In her own words
As a child we moved around the world a lot as a family, including relocating from the United Kingdom to China when I was eight years old. My Dad worked in rail with ABB and it was the very early days of China opening the doors to expatriates. Honestly, I had such a great experience from a diversity point of view. There were 57 nationalities in my school, so we were all a minority and we celebrated each of our different holidays. I was in China until I was 12 so I was old enough to remember it all and young enough for the experience to leave an impact.
I did my high schooling and university in the UK having determined at age 15 that I would be an engineer. My Dad and Uncle are engineers and both my Grandfathers worked in engineering fields so I was very exposed to the profession and it helped a lot.
When I was at high school we were assigned teachers for mentors, and my mentor was my physics teacher who would build cars in his garage. We helped him and he encouraged me to do my high school thesis testing the efficacy of car brake pads at certain temperatures. He still has the testing rig I used. He was a wonderful mentor.
After university I was keen to get into the workplace and joined Bombardier in Derby, a very engineering focused town. I had worked with Bombardier as an intern in my university summer breaks and knew it would be a good fit.
I did a graduate scheme for two years working at the depots and looking at maintenance and operations. It was so much fun as I was literally crawling under trains and I even got to drive a train at a depot. The team were fantastic, throwing me into everything. When I embarked upon my Masters I was focussed on fire safety engineering and Bombardier supported me. I love fire engineering – it is still where I get my nerd factor going.
While studying my masters part time and working full time, my manager was Dave Tooley, a legend of the industry. He saw I was young and eager, and he put me forward to represent the UK in the development of the European Rolling Stock Fire Standard in Brussels. I was only around 24 – it was an unbelievable opportunity.
A move to Bombardier Australia followed as I was already involved in its Adelaide projects and was also able to contribute to the writing of the Australian Rolling Stock Fire Standard.
I alternated between fire safety engineering and working on RAMS (reliability, availability, maintainability, and safety) and was nicknamed the ‘the translator’ because I could interpret both the engineering and business aspects of a project and distil the information succinctly. It was a huge compliment.
My passion for sustainability led me to Paris to study, before returning to Australia where I grew my career in a diversity of roles in Melbourne.
I interviewed for my current role as Chief Engineer – Rail, Department of Transport when I was 36 and a half weeks pregnant and was offered the position the day I gave birth. The Department then held the role while I completed my six months of parental leave. They were fantastic giving me the comfort and support to enjoy my parental leave and then join them in an executive role. In the Department 45% of the workforce are women, and this is across the business as 44% of senior employees are women.

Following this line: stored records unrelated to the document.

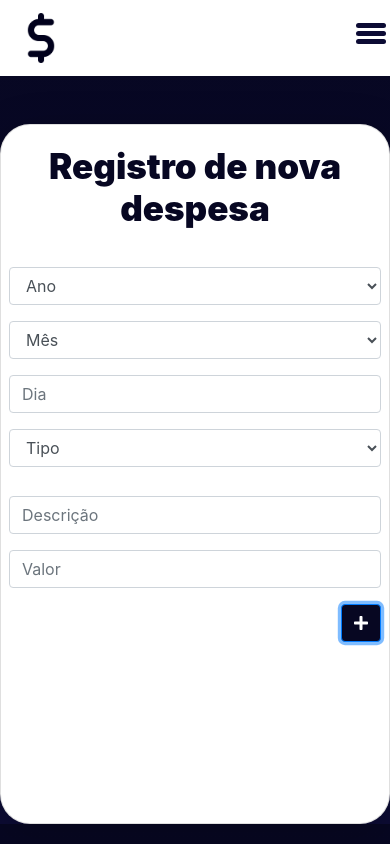
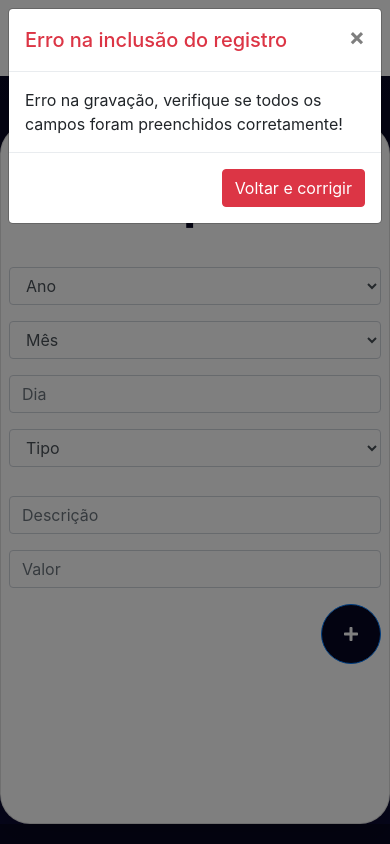
Before and after one commit to Matheus-hora48/personal-budget, a plain HTML site: page index.html in a window 390 px wide. Both pictures are taken after a click on the button 361 px from the left and 623 px from the top of the page. Drawn offline with nearby package versions, Linux system fonts and the light colour scheme.

Commit message:
atualizações

```diff
--- a/css/style.css
+++ b/css/style.css
@@ -173,6 +173,14 @@ h1 {
 }
 
 @media (max-width: 575px) {
+  .ca button {
+    width: 60px;
+    height: 60px;
+    border-radius: 50%;
+  }
+
+  .card {
+  }
   .ca {
     padding: 8px;
     border-radius: 30px;
@@ -182,3 +190,8 @@ h1 {
 .table {
   margin-top: 40px;
 }
+
+label {
+  margin-top: 10px;
+  margin-right: 20px;
+}
--- a/js/app.js
+++ b/js/app.js
@@ -145,10 +145,10 @@ function cadastrarDespesa() {
 		bd.gravar(despesa)
 
 		document.getElementById('modal_titulo').innerHTML = 'Registro inserido com sucesso'
-		document.getElementById('modal_titulo_div').className = 'modal-header text-success'
-		document.getElementById('modal_conteudo').innerHTML = 'Despesa foi cadastrada com sucesso!'
-		document.getElementById('modal_btn').innerHTML = 'Voltar'
-		document.getElementById('modal_btn').className = 'btn btn-success'
+		document.getElementById('modal_div').className = 'modal-header text-success'
+		document.getElementById('modal_div_text').innerHTML = 'Despesa foi cadastrada com sucesso!'
+		document.getElementById('modal_button').innerHTML = 'Voltar'
+		document.getElementById('modal_button').className = 'btn btn-success'
 
 		//dialog de sucesso
 		$('#modalRegistraDespesa').modal('show')
@@ -163,10 +163,10 @@ function cadastrarDespesa() {
 	} else {
 
 		document.getElementById('modal_titulo').innerHTML = 'Erro na inclusão do registro'
-		document.getElementById('modal_titulo_div').className = 'modal-header text-danger'
-		document.getElementById('modal_conteudo').innerHTML = 'Erro na gravação, verifique se todos os campos foram preenchidos corretamente!'
-		document.getElementById('modal_btn').innerHTML = 'Voltar e corrigir'
-		document.getElementById('modal_btn').className = 'btn btn-danger'
+		document.getElementById('modal_div').className = 'modal-header text-danger'
+		document.getElementById('modal_div_text').innerHTML = 'Erro na gravação, verifique se todos os campos foram preenchidos corretamente!'
+		document.getElementById('modal_button').innerHTML = 'Voltar e corrigir'
+		document.getElementById('modal_button').className = 'btn btn-danger'
 
 		//dialog de erro
 		$('#modalRegistraDespesa').modal('show')
```
Also changed, not shown: consulta.html (+1 -1 lines), img/lupa.png (added).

The opportunity to lead
When I was studying in Paris the United Nations’ Sustainable Development Goals were signed off and I realised how rail is the absolute key to sustainable cities as the most environmentally friendly mass people mover. When I returned to Australia, I found there was little awareness or interest, so I took it upon myself to use the opportunities as a founding member of the Australasian Railway Association’s (ARA) Y-Lab initiative to get the message out. We pushed to use sustainability as a tool to rebrand rail and attract a younger generation and the ARA Board were very open to it. The Y-Lab work led to the formation of the sustainability team within ARA.
I often say health and safety used to be a ‘nice to have’ and now everyone is very au fait about it and understand the benefits; to me sustainability is on the same journey. Rail has a real fighting chance to be a leader on sustainability and increase the diversity of its workplace culture. Anytime you are looking at urban design, rail needs to be included because you can have all the electric cars you like and you will still have traffic. You absolutely need rail.
Flex for life
To shift the dial on diversity and inclusion we need to stop talking about helping women and start helping everyone. This isn’t a women’s problem; this is a societal problem. I feel society has moved very far forward in accepting women in the workplace, but we haven’t moved far forward to accepting men at home. We need to give all people the flexibility to be able to make the choices they need to achieve a balance in their lives – whether that revolves around family, friends or hobbies.
I have been fortunate to have great mentors throughout my career and I advise people when given an opportunity to take it – even if it is terrifying and might not be exactly what you thought it would be. Always be yourself and remember you are equal to others around the table; you have earnt your place.